Afternoon folks, I’ve just arrived back from a university tutorial where we discussed the importance of place in relation to Pearce’s ‘Tom’s Midnight Garden’, Hodgson Burnett’s ‘The Secret Garden’ and Ramsone’s ‘Swallows and Amazons’. Today, I’ve come away giggling at how snobbish and opinionated some can be regards literature. I am studying children’s literature so have had to reread many of the classics, which has been a delight, but every tutorial the same few students make fools of themselves by trying to convince the rest of us that their ‘high brow opinion’ is the only opinion to be reasonably upheld. No. I will argue for Blyton, Dahl, Pearce, Rowling and Pullman in just the same way that I will argue for Dickens, Stevenson, Aulcot, Bronte and Swift. Each author crafted the book that they wished, or were able, to create in their era – I’m sure they didn’t try to preempt your closed mind in relation to their setting, language, plot line and characters. It seem to be fashionable to be the person who disagrees with anything pleasurable to come out of children’s literature. Enjoy it for what it is, a children’s book. I personally, just take delight if a child has a book open and is reading – don’t lecture them on that too.
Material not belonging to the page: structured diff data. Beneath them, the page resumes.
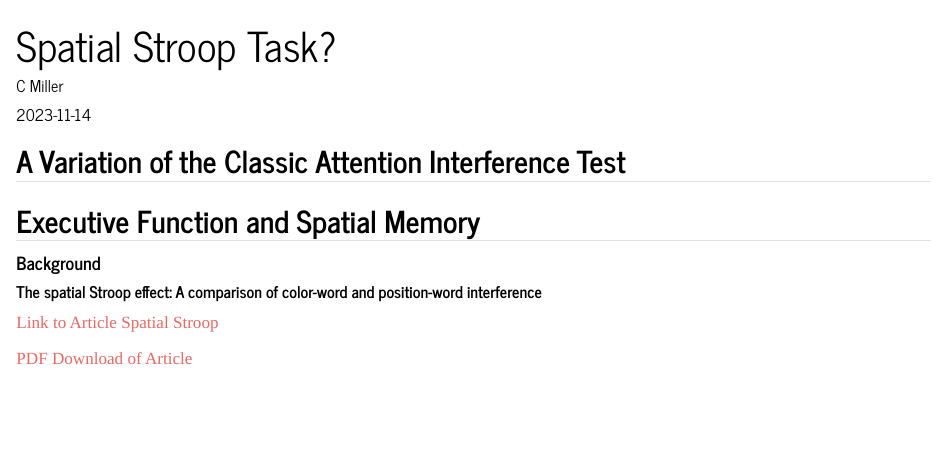
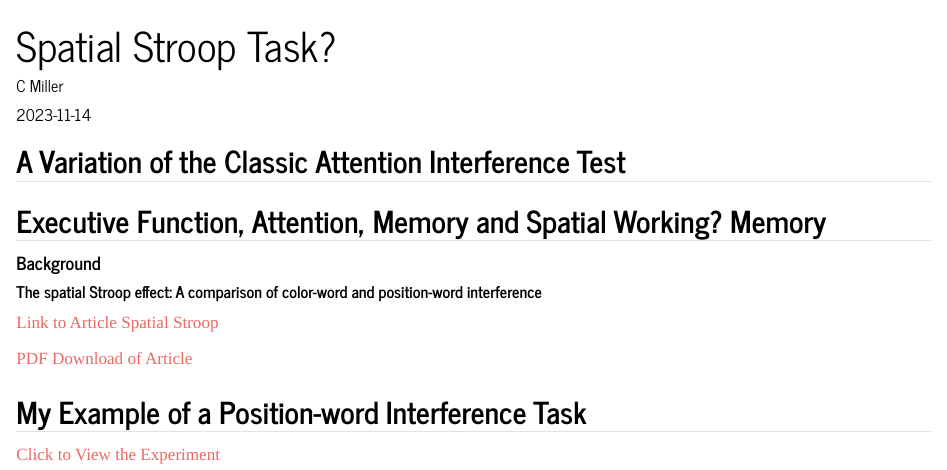
Before and after one commit to miller-c-r/attention_spatial, a Quarto document (posts/week_number_10/index.qmd): the page in a window 1100 px wide, from its top. Rendered offline with R 4.5, knitr and Pandoc in place of Quarto, with nearby package versions.

Commit message:
some html

```diff
--- a/posts/week_number_10/index.qmd
+++ b/posts/week_number_10/index.qmd
@@ -2,13 +2,11 @@
 title: "Spatial Stroop Task?"
 author: "C Miller"
 date: "2023-11-14"
-categories:
-image: "image.jpg"
 ---
 
 ## A Variation of the Classic Attention Interference Test
 
-## Executive Function and Spatial Memory
+## Executive Function, Attention, Memory and Spatial Working? Memory
 
 #### Background
 
@@ -17,3 +15,8 @@ image: "image.jpg"
 [Link to Article Spatial Stroop](https://link.springer.com/article/10.3758/s13423-014-0631-4)
 
 [PDF Download of Article](spatial_article.pdf)
+
+
+## My Example of a Position-word Interference Task
+
+[Click to View the Experiment](test.html)
```
Also changed, not shown: index.qmd (+3 -0 lines), docs/listings.json (added), docs/search.json (added), posts/week_number_10/test.html (added), 83 other files.
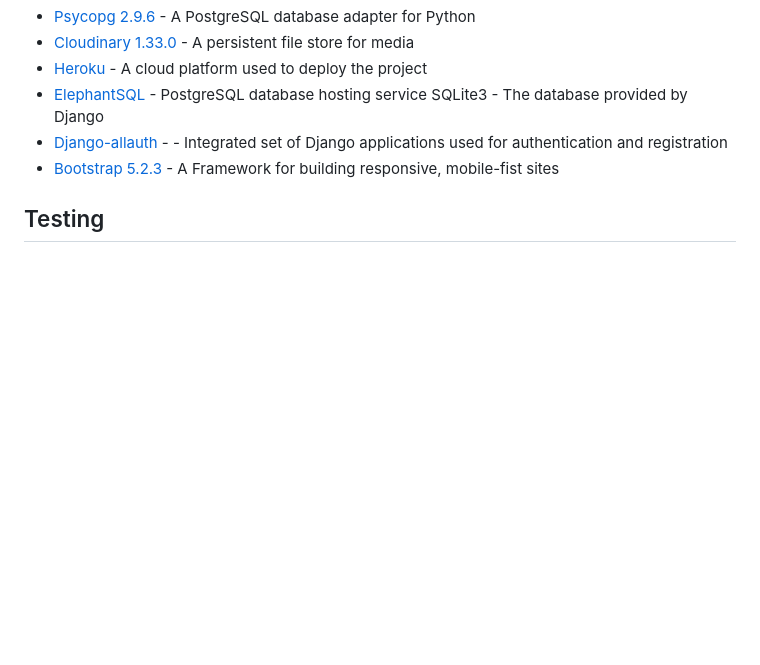
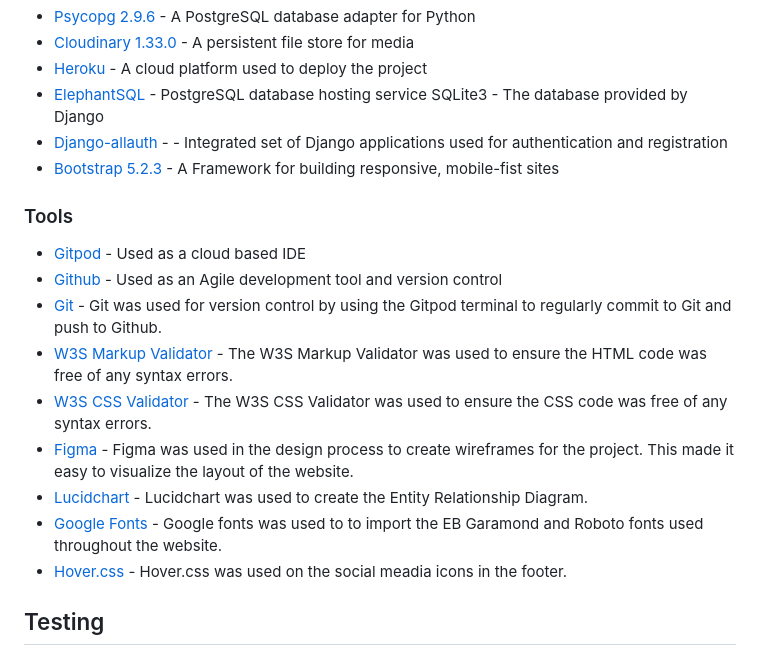
Before and after one commit to hpearson98/harrys-restaurant, a Markdown page: README.md, the part around the change. Rendered like a GitHub page; blank space fills up the shorter version.

Commit message:
Added content to Technologies Used section of the read me file

```diff
--- a/README.md
+++ b/README.md
@@ -201,7 +201,16 @@ SQLite3 - The database provided by Django
 * [Django-allauth](https://django-allauth.readthedocs.io/en/latest/) - - Integrated set of Django applications used for authentication and registration
 * [Bootstrap 5.2.3](https://getbootstrap.com/docs/5.2/getting-started/introduction/) - A Framework for building responsive, mobile-fist sites
 
-
+### Tools
+* [Gitpod](https://www.gitpod.io/) - Used as a cloud based IDE
+* [Github](https://github.com/) - Used as an Agile development tool and version control
+* [Git](https://git-scm.com/) - Git was used for version control by using the Gitpod terminal to regularly commit to Git and push to Github.
+* [W3S Markup Validator](https://validator.w3.org/#validate_by_input) - The W3S Markup Validator was used to ensure the HTML code was free of any syntax errors.
+* [W3S CSS Validator](https://jigsaw.w3.org/css-validator/#validate_by_input) - The W3S CSS Validator was used to ensure the CSS code was free of any syntax errors.
+* [Figma](https://www.figma.com/) - Figma was used in the design process to create wireframes for the project. This made it easy to visualize the layout of the website.
+* [Lucidchart](https://lucid.app/) - Lucidchart was used to create the Entity Relationship Diagram.
+* [Google Fonts](https://fonts.google.com/) - Google fonts was used to to import the EB Garamond and Roboto fonts used throughout the website.
+* [Hover.css](https://ianlunn.github.io/Hover/) - Hover.css was used on the social meadia icons in the  footer.
 
 ## Testing
 
```
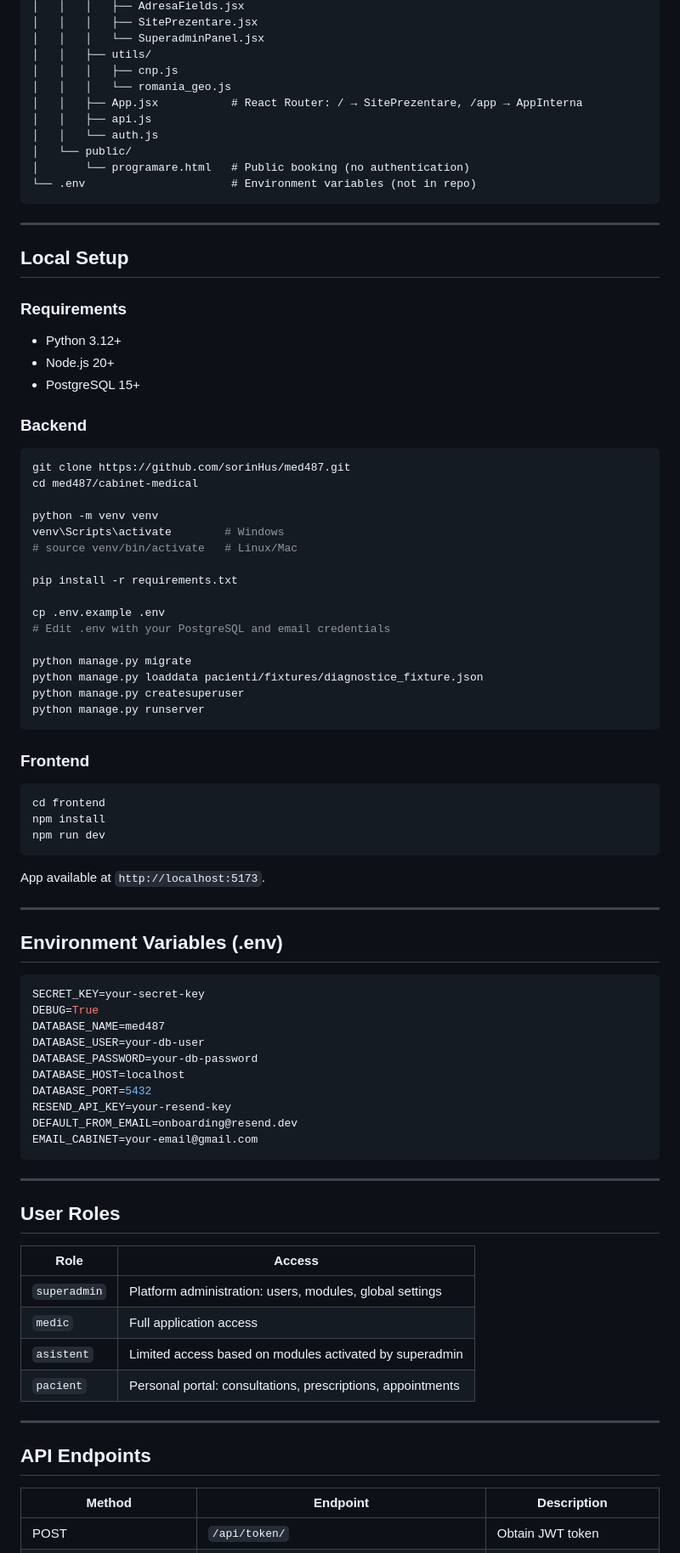
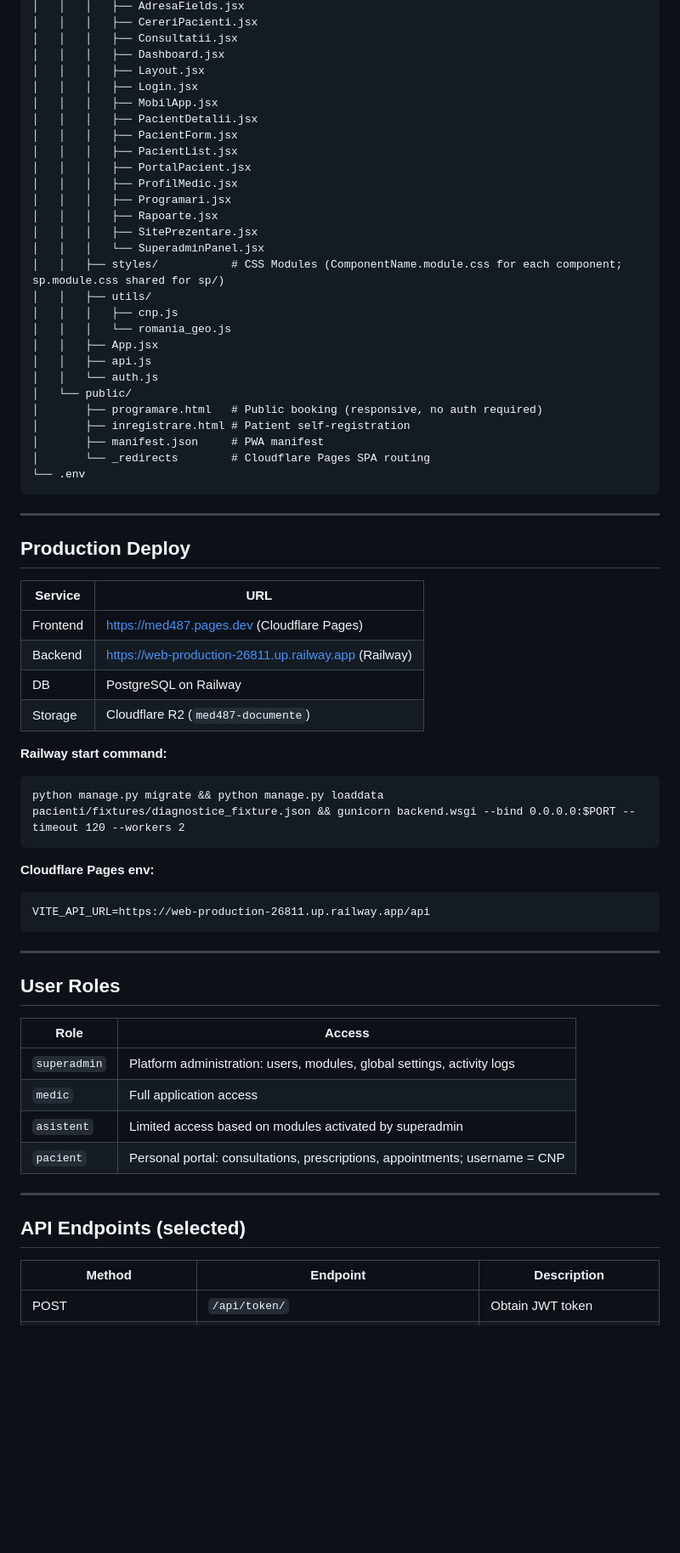
Before and after one commit to sorinHus/med487, a Markdown page: README.md, the part around one of its changes. Shown at 85% size. Drawn GitHub-style; blank space fills up the shorter version.

````diff
--- a/README.md
+++ b/README.md
@@ -66,72 +74,53 @@ cabinet-medical/
 │   │   │   ├── AdresaFields.jsx
+│   │   │   ├── CereriPacienti.jsx
+│   │   │   ├── Consultatii.jsx
+│   │   │   ├── Dashboard.jsx
+│   │   │   ├── Layout.jsx
+│   │   │   ├── Login.jsx
+│   │   │   ├── MobilApp.jsx
+│   │   │   ├── PacientDetalii.jsx
+│   │   │   ├── PacientForm.jsx
+│   │   │   ├── PacientList.jsx
+│   │   │   ├── PortalPacient.jsx
+│   │   │   ├── ProfilMedic.jsx
+│   │   │   ├── Programari.jsx
+│   │   │   ├── Rapoarte.jsx
 │   │   │   ├── SitePrezentare.jsx
 │   │   │   └── SuperadminPanel.jsx
+│   │   ├── styles/           # CSS Modules (ComponentName.module.css for each component; sp.module.css shared for sp/)
 │   │   ├── utils/
 │   │   │   ├── cnp.js
 │   │   │   └── romania_geo.js
-│   │   ├── App.jsx           # React Router: / → SitePrezentare, /app → AppInterna
+│   │   ├── App.jsx
 │   │   ├── api.js
 │   │   └── auth.js
 │   └── public/
-│       └── programare.html   # Public booking (no authentication)
-└── .env                      # Environment variables (not in repo)
+│       ├── programare.html   # Public booking (responsive, no auth required)
+│       ├── inregistrare.html # Patient self-registration
+│       ├── manifest.json     # PWA manifest
+│       └── _redirects        # Cloudflare Pages SPA routing
+└── .env
 ```
 
 ---
 
-## Local Setup
+## Production Deploy
 
-### Requirements
-- Python 3.12+
-- Node.js 20+
-- PostgreSQL 15+
+| Service | URL |
+|---------|-----|
+| Frontend | https://med487.pages.dev (Cloudflare Pages) |
+| Backend | https://web-production-26811.up.railway.app (Railway) |
+| DB | PostgreSQL on Railway |
+| Storage | Cloudflare R2 (`med487-documente`) |
 
-### Backend
-
-```bash
-git clone https://github.com/sorinHus/med487.git
-cd med487/cabinet-medical
-
-python -m venv venv
-venv\Scripts\activate        # Windows
-# source venv/bin/activate   # Linux/Mac
-
-pip install -r requirements.txt
-
-cp .env.example .env
-# Edit .env with your PostgreSQL and email credentials
-
-python manage.py migrate
-python manage.py loaddata pacienti/fixtures/diagnostice_fixture.json
-python manage.py createsuperuser
-python manage.py runserver
+**Railway start command:**
+```
+python manage.py migrate && python manage.py loaddata pacienti/fixtures/diagnostice_fixture.json && gunicorn backend.wsgi --bind 0.0.0.0:$PORT --timeout 120 --workers 2
 ```
 
-### Frontend
-
-```bash
-cd frontend
-npm install
-npm run dev
+**Cloudflare Pages env:**
 ```
-
-App available at `http://localhost:5173`.
-
----
-
-## Environment Variables (.env)
-
-```env
-SECRET_KEY=your-secret-key
-DEBUG=True
-DATABASE_NAME=med487
-DATABASE_USER=your-db-user
-DATABASE_PASSWORD=your-db-password
-DATABASE_HOST=localhost
-DATABASE_PORT=5432
-RESEND_API_KEY=your-resend-key
-DEFAULT_FROM_EMAIL=onboarding@resend.dev
-EMAIL_CABINET=your-email@gmail.com
+VITE_API_URL=https://web-production-26811.up.railway.app/api
 ```
 
 ---
@@ -140,14 +129,14 @@ EMAIL_CABINET=your-email@gmail.com
 
 | Role | Access |
 |------|--------|
-| `superadmin` | Platform administration: users, modules, global settings |
+| `superadmin` | Platform administration: users, modules, global settings, activity logs |
 | `medic` | Full application access |
 | `asistent` | Limited access based on modules activated by superadmin |
-| `pacient` | Personal portal: consultations, prescriptions, appointments |
+| `pacient` | Personal portal: consultations, prescriptions, appointments; username = CNP |
 
 ---
 
-## API Endpoints
+## API Endpoints (selected)
 
 | Method | Endpoint | Description |
 |--------|----------|-------------|
````
Also changed, not shown: other parts of README.md (+45 -41 lines).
So, my week has been very quiet - I haven’t had any writers’ meetings. I have literally spent the week studying, mentioned above, or reading Rowling’s ‘The Casual Vacancy’ - which I finished last night. I must say, I enjoyed it. I know a female colleague at work gave up on the book last week as she didn’t like any of the characters and couldn’t stand the grimness of the plot. I agreed with her, I didn’t like the characters either, but I could appreciate that maybe I wasn’t meant to like them. Yes, the subject is grim, but hey I wanted to know what happened to the community. Several times this morning my mind has flicked back through the characters and the ending – I’m satisfied. This was my Christmas read that has taken a lot longer than I had anticipated, but as I mentioned earlier I do have course/study books as well as reading books.

My next reading book is Ness’ ‘The Monster Call’ which won the Carnegie medal for children’s literature. But, my main reading book at the mo has to be… Austen’s ‘Pride and Prejudice’ which celebrated 200 years of publication last Monday, 28th January. I plucked it from the bookcase on Sunday evening in preparation of Monday evening, when I curled beneath a fleece and drifted back to the Georgian era. If you haven’t read it, why not?

I re-watched the film ‘Wilde’ this week, as hubby had never sent it before. In a moment of inspiration I downloaded Wilde’s short stories and discovered that he had written two stories ‘The Happy Prince’ and ‘The selfish giant’, that I remember from my childhood. Both stories were shown in animation form on BBC2 – so I was delighted to discover a little bit of his magic had lodged in my memory.

Writing wise, I have had to spend time researching certain field sports, so have spent my free time in the library. My aim is week is to produce more chapters having had a research week.

Remember you can always follow me on Twitter @odwyer_author – enjoy!